Another piece of information that should be passed to clients? Sahoro uses U.S. electrical plugs (110 volts), while Tomamu uses Japanese electrical sockets (100 volts).
Sahoro’s on-site activities include squash, horse trekking and airboarding (a form of extreme sledding), in addition to having access to outdoor baths and the relaxing Zen Area.
Tomamu’s menu, on the other hand, will be larger and more diverse. The property will be home to Mina Mina Beach, the largest indoor wave pool in Japan, as well as its own outdoor Japanese public bath. Some of its other promising items include snow sledding, snowmobiling, snow trekking, snow banana boating and ice fishing. The property also has its very own Ice Village where guests can play on ice slides, go ice-skating and participate in ice dining.
Naturally, the two resorts appeal to two different sets of clientele.
Although Sahoro “sees a higher interest from international families who tend to appreciate Japanese culture and its take on wellness, relaxation and fuel for the mind,” Cendral says, Tomamu is expected to target and draw trendsetting travelers.
However, guests at both properties are sure to find Club Med’s world-famous trademark service and hospitality. Cendral promises that Tomamu, like its sister property, will stick to the trademarks of the brand.
“Both of the Hokkaido resorts embody the spirit of Club Med through their culture and premium all-inclusive offerings,” she said. “Although they are both unique in their features, they are sure to provide amazing lifetime vacation memories for years to come.”
The resorts’ design, decor and overall aesthetic reflect their individual concepts.
“Each resort’s color palette is an extension of its identity and the type of distinct experience it offers to guests,” according to Merlin Chelliah, chief of village for Club Med Tomamu.
Sahoro champions traditional Japanese interior design and flaunts a more neutral color palette in an effort to provide a truly tranquil space to its guests, Chelliah notes. Meanwhile, at Tomamu, a combination of vibrant colors, an urban feel and a plethora of state-of-the-art facilities masterfully amalgamated by award-winning French designer Jean Phillippe Nuel will reflect Japan’s beautiful landscapes and seasons. Resort materials at Tomamu have also been sourced locally.
“Club Med Sahoro is an authentically Japanese snow escape with ease of access to the slopes, high-quality powder snow, a relaxing and recharging ambiance and serene nature,” Chelliah explains. “It has a more peaceful, calm vibe than Club Med Tomamu. On the other hand, Club Med Tomamu is more dynamic and active. This active energy lends itself to the modern, chic design that is more contemporary in nature.”
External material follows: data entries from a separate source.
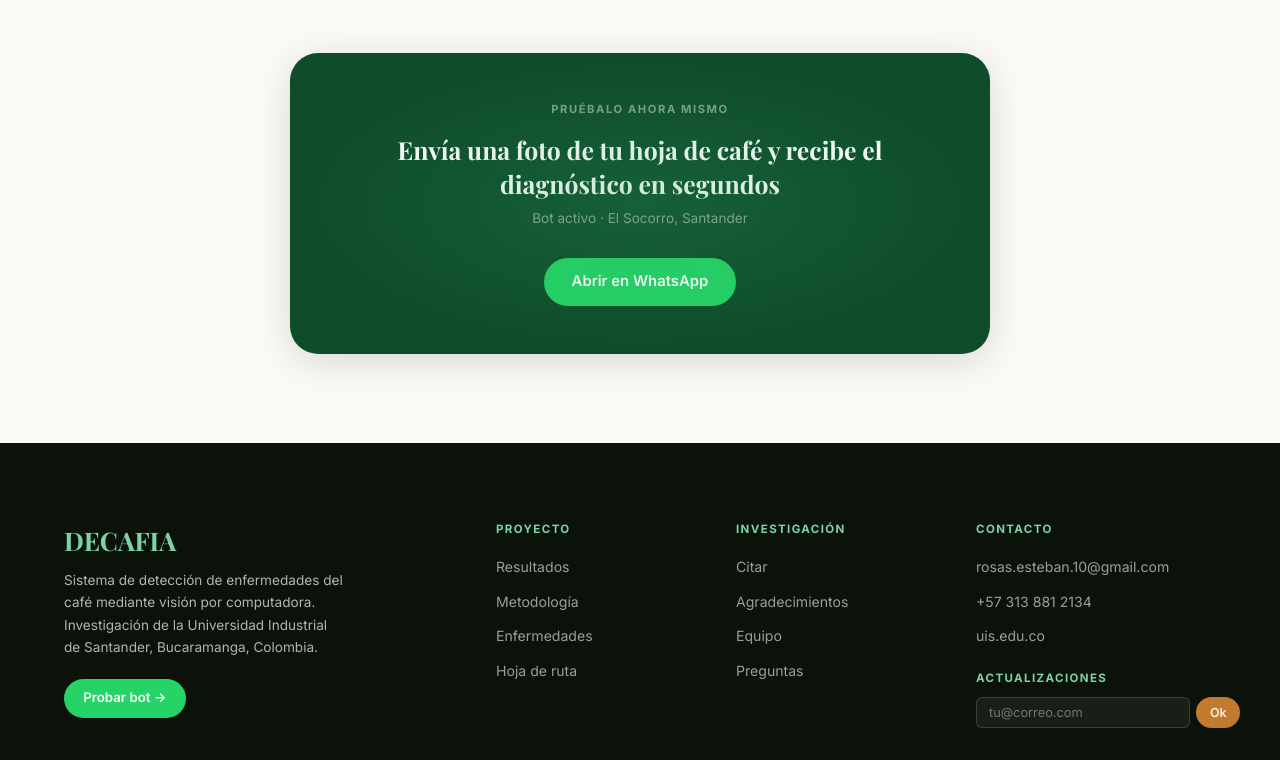
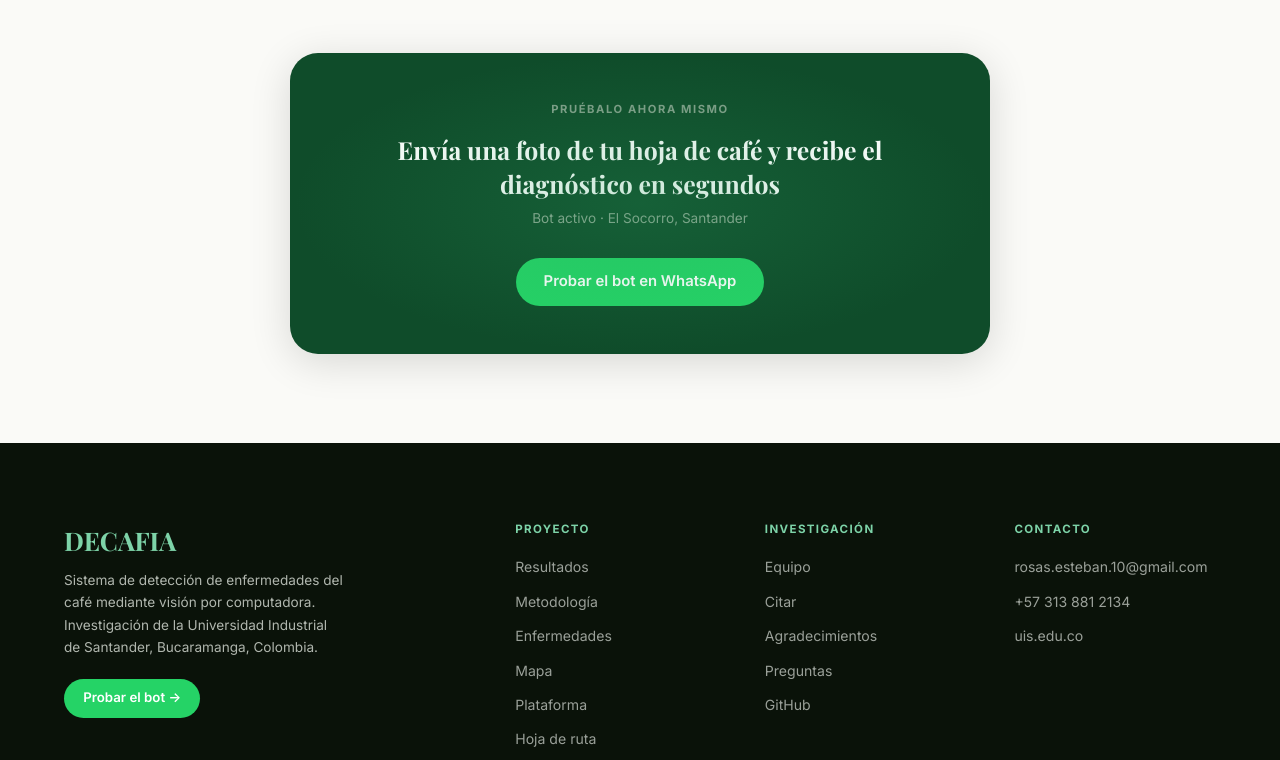
Before and after one commit to estebanr25/decafia-landing, a plain HTML site: page decafia_landing_v6.html in a window 1280 px wide. Shown: the part 2037-2797 px from the top of the page. Drawn offline with nearby package versions, Linux system fonts and the light colour scheme; a web font is replaced by a local one.

Commit message:
Phase 2.5: WhatsApp-only CTA, fix copyright, slim footer, anchor audit
- CTA strings: "Probar el bot" / "Try the bot" throughout (nav, hero, how-it-works panel, footer). WhatsApp URL is the sole try-the-model action.
- Webcam demo reserved for Phase 4 open-source strip only (not a CTA anywhere)
- Copyright: "© 2025 Luis Esteban Rosas Ruiz · Universidad Industrial de Santander" (Andrey stays as paper co-author in BibTeX, not in site copyright)
- Footer: removed "Actualizaciones" newsletter column + form entirely; grid stays brand + Project + Research + Contact (4 CSS columns, 3 content columns as requested)
- Footer Project col: added #impacto and #tecnologia links; Research col: added GitHub link; Contact col: no newsletter
- Anchor audit: all 10 forward-reference hrefs (#resultados, #metodologia, #enfermedades, #impacto, #tecnologia, #equipo, #hoja-de-ruta, #preguntas, #citar, #agradecimientos) match planned section IDs for Phases 3-5
- CSS: added scroll-margin-top: 80px to section[id], div[id] globally so anchor jumps clear the fixed nav

Co-Authored-By: Claude Sonnet 4.6 <noreply@anthropic.com>

```diff
--- a/decafia_landing_v6.html
+++ b/decafia_landing_v6.html
@@ -162,6 +162,8 @@
     ul, ol { list-style: none; }
     button { cursor: pointer; border: none; background: none; font-family: inherit; color: inherit; }
     [hidden] { display: none !important; }
+    /* Prevent fixed nav from obscuring anchor targets */
+    section[id], div[id] { scroll-margin-top: 80px; }
 
     /* =====================================================
        4. ACCESSIBILITY UTILITIES
@@ -1174,7 +1176,7 @@
          class="nav-cta"
          target="_blank"
          rel="noopener noreferrer"
-         data-i18n="nav_cta">Probar Bot</a>
+         data-i18n="nav_cta">Probar el bot</a>
 
       <!-- Hamburger for mobile -->
       <button class="nav-hamburger" id="nav-hamburger" aria-label="Abrir menú" aria-expanded="false" onclick="toggleMobileMenu()">
@@ -1193,7 +1195,7 @@
     <div class="nav-mobile-actions">
       <a href="https://wa.me/573138812134?text=Hola%2C%20quiero%20probar%20DECAFIA"
          class="btn btn-wa" target="_blank" rel="noopener noreferrer"
-         data-i18n="nav_cta">Probar Bot</a>
+         data-i18n="nav_cta">Probar el bot</a>
     </div>
   </nav>
 
@@ -1263,7 +1265,7 @@
             <a href="https://wa.me/573138812134?text=Hola%2C%20quiero%20probar%20DECAFIA"
                target="_blank" rel="noopener noreferrer"
                class="btn btn-wa"
-               data-i18n="hero_btn1">📲 Probar en WhatsApp</a>
+               data-i18n="hero_btn1">📲 Probar el bot</a>
             <a href="#resultados" class="btn hero-btn-outline" data-i18n="hero_btn2">Ver resultados científicos</a>
           </div>
 
@@ -1422,7 +1424,7 @@
           <a href="https://wa.me/573138812134?text=Hola%2C%20quiero%20probar%20DECAFIA"
              target="_blank" rel="noopener noreferrer"
              class="btn btn-wa"
-             data-i18n="how_open_wa">Abrir en WhatsApp</a>
+             data-i18n="how_open_wa">Probar el bot en WhatsApp</a>
         </div>
       </div>
     </section>
@@ -1455,6 +1457,8 @@
           <li><a href="#resultados" data-i18n="nav_results">Resultados</a></li>
           <li><a href="#metodologia" data-i18n="nav_method">Metodología</a></li>
           <li><a href="#enfermedades" data-i18n="nav_diseases">Enfermedades</a></li>
+          <li><a href="#impacto" data-i18n="nav_map">Mapa</a></li>
+          <li><a href="#tecnologia" data-i18n="tech_eyebrow">Plataforma</a></li>
           <li><a href="#hoja-de-ruta" data-i18n="nav_roadmap">Hoja de ruta</a></li>
         </ul>
       </div>
@@ -1463,10 +1467,11 @@
       <div>
         <p class="footer-col-title" data-i18n="footer_col_research">Investigación</p>
         <ul class="footer-links">
+          <li><a href="#equipo" data-i18n="nav_team">Equipo</a></li>
           <li><a href="#citar" data-i18n="footer_cite">Citar</a></li>
           <li><a href="#agradecimientos" data-i18n="footer_ack">Agradecimientos</a></li>
-          <li><a href="#equipo" data-i18n="nav_team">Equipo</a></li>
           <li><a href="#preguntas" data-i18n="nav_faq">FAQ</a></li>
+          <li><a href="https://github.com/estebanr25/decafia" target="_blank" rel="noopener">GitHub</a></li>
         </ul>
       </div>
 
@@ -1478,23 +1483,12 @@
           <li><a href="https://wa.me/573138812134" target="_blank" rel="noopener">+57 313 881 2134</a></li>
           <li><a href="https://uis.edu.co" target="_blank" rel="noopener">uis.edu.co</a></li>
         </ul>
-        <!-- Newsletter placeholder -->
-        <form style="margin-top:1.25rem;" onsubmit="event.preventDefault();window.location.href='mailto:rosas.esteban.10@gmail.com?subject=DECAFIA%20Newsletter';">
-          <p class="footer-col-title" style="margin-bottom:0.6rem;" data-i18n="footer_newsletter">Actualizaciones</p>
-          <div style="display:flex;gap:0.4rem;max-width:240px;">
-            <input type="email" placeholder="tu@correo.com"
-                   aria-label="Correo electrónico para actualizaciones"
-                   style="flex:1;padding:0.45rem 0.75rem;border-radius:var(--radius-sm);border:1px solid rgba(255,255,255,0.15);background:rgba(255,255,255,0.06);color:inherit;font-family:inherit;font-size:0.8rem;" />
-            <button type="submit" class="btn btn-amber" style="padding:0.45rem 0.85rem;font-size:0.78rem;" data-i18n="footer_subscribe">Ok</button>
-          </div>
-        </form>
       </div>
     </div>
 
     <div class="footer-bottom">
       <p class="footer-copy">
-        © 2025 Luis Esteban Rosas Ruiz &amp; Andrey Fernando Salom Medina ·
-        Universidad Industrial de Santander
+        © 2025 Luis Esteban Rosas Ruiz · Universidad Industrial de Santander
       </p>
       <p class="footer-disclaimer" data-i18n="footer_disclaimer">
         DECAFIA es un prototipo de investigación. Las recomendaciones de tratamiento provienen
@@ -1525,7 +1519,7 @@
       nav_team:        { es: 'Equipo',                        en: 'Team' },
       nav_roadmap:     { es: 'Hoja de ruta',                  en: 'Roadmap' },
       nav_faq:         { es: 'Preguntas',                     en: 'FAQ' },
-      nav_cta:         { es: 'Probar Bot',                    en: 'Try Bot' },
+      nav_cta:         { es: 'Probar el bot',                  en: 'Try the bot' },
 
       /* ── Hero ── */
       hero_status:     { es: 'Bot en producción · responde en &lt;3 s', en: 'Bot in production · responds in &lt;3 s' },
@@ -1534,7 +1528,7 @@
       hero_h1_b:       { es: 'del mundo', en: 'in the world' },
       hero_sub:        { es: 'DECAFIA detecta Roya, Coco y Minador en hojas de café en menos de 3 segundos, directamente desde WhatsApp. Modelo YOLOv8m entrenado con datos reales de campo en Santander, Colombia.',
                          en: 'DECAFIA detects Roya, Coco and Minador on coffee leaves in under 3 seconds, directly via WhatsApp. YOLOv8m model trained on real field data from Santander, Colombia.' },
-      hero_btn1:       { es: '📲 Probar en WhatsApp', en: '📲 Try on WhatsApp' },
+      hero_btn1:       { es: '📲 Probar el bot',       en: '📲 Try the bot' },
       hero_btn2:       { es: 'Ver resultados científicos', en: 'View scientific results' },
       hero_meta_paper: { es: '📄 Leer paper', en: '📄 Read paper' },
       hero_meta_gh:    { es: '🐙 GitHub', en: '🐙 GitHub' },
@@ -1568,7 +1562,7 @@
       step3_desc:      { es: 'En menos de 3 segundos recibes la enfermedad detectada, la confianza del modelo y la recomendación de tratamiento.', en: 'In under 3 seconds you receive the detected disease, model confidence, and treatment recommendation.' },
       how_cta_title:   { es: 'Envía una foto de tu hoja de café y recibe el diagnóstico en segundos', en: 'Send a photo of your coffee leaf and receive the diagnosis in seconds' },
       how_cta_sub:     { es: 'Bot activo · El Socorro, Santander', en: 'Bot active · El Socorro, Santander' },
-      how_open_wa:     { es: 'Abrir en WhatsApp', en: 'Open in WhatsApp' },
+      how_open_wa:     { es: 'Probar el bot en WhatsApp', en: 'Try the bot on WhatsApp' },
 
       /* ── Results ── */
       res_eyebrow:     { es: 'Resultados científicos', en: 'Scientific results' },
@@ -1745,14 +1739,12 @@
 
       /* ── Footer ── */
       footer_brand_desc: { es: 'Sistema de detección de enfermedades del café mediante visión por computadora. Investigación de la Universidad Industrial de Santander, Bucaramanga, Colombia.', en: 'Coffee disease detection system using computer vision. Research from the Universidad Industrial de Santander, Bucaramanga, Colombia.' },
-      footer_try_bot:  { es: 'Probar bot →', en: 'Try bot →' },
+      footer_try_bot:  { es: 'Probar el bot →', en: 'Try the bot →' },
       footer_col_project: { es: 'Proyecto', en: 'Project' },
       footer_col_research:{ es: 'Investigación', en: 'Research' },
       footer_col_contact: { es: 'Contacto', en: 'Contact' },
       footer_cite:     { es: 'Citar', en: 'Cite' },
       footer_ack:      { es: 'Agradecimientos', en: 'Acknowledgments' },
-      footer_newsletter:{ es: 'Actualizaciones', en: 'Updates' },
-      footer_subscribe:{ es: 'Ok', en: 'Ok' },
       footer_disclaimer: { es: 'DECAFIA es un prototipo de investigación. Las recomendaciones de tratamiento provienen de las guías fitosanitarias oficiales de Cenicafé y son de carácter orientativo; consulte siempre a un agrónomo calificado antes de aplicar agroquímicos.', en: 'DECAFIA is a research prototype. Treatment recommendations are sourced from Cenicafé\'s official phytosanitary guidelines and are advisory only; always consult a qualified agronomist before applying agrochemicals.' }
     };
 
```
The dining experiences at the two resorts differ as well. Tomamu will offer more offbeat dining experiences than Sahoro, whose specialty restaurant, Mina Mina, offers a traditional “nabe” (Japanese hot pot) experience, along an international buffet at The Daichi.
Dining options at Tomamu will include an ice bar, an ice dining experience and an ice tea party at the Ice Village; The Nest Zen Bar, which will offer Japanese tea lessons, whiskey tastings and sake tastings; Haku, a Yakiniku (Japanese barbecue) specialty restaurant; and Itara, its main international buffet restaurant, which will boast four different dining areas that represent Japan’s four seasons.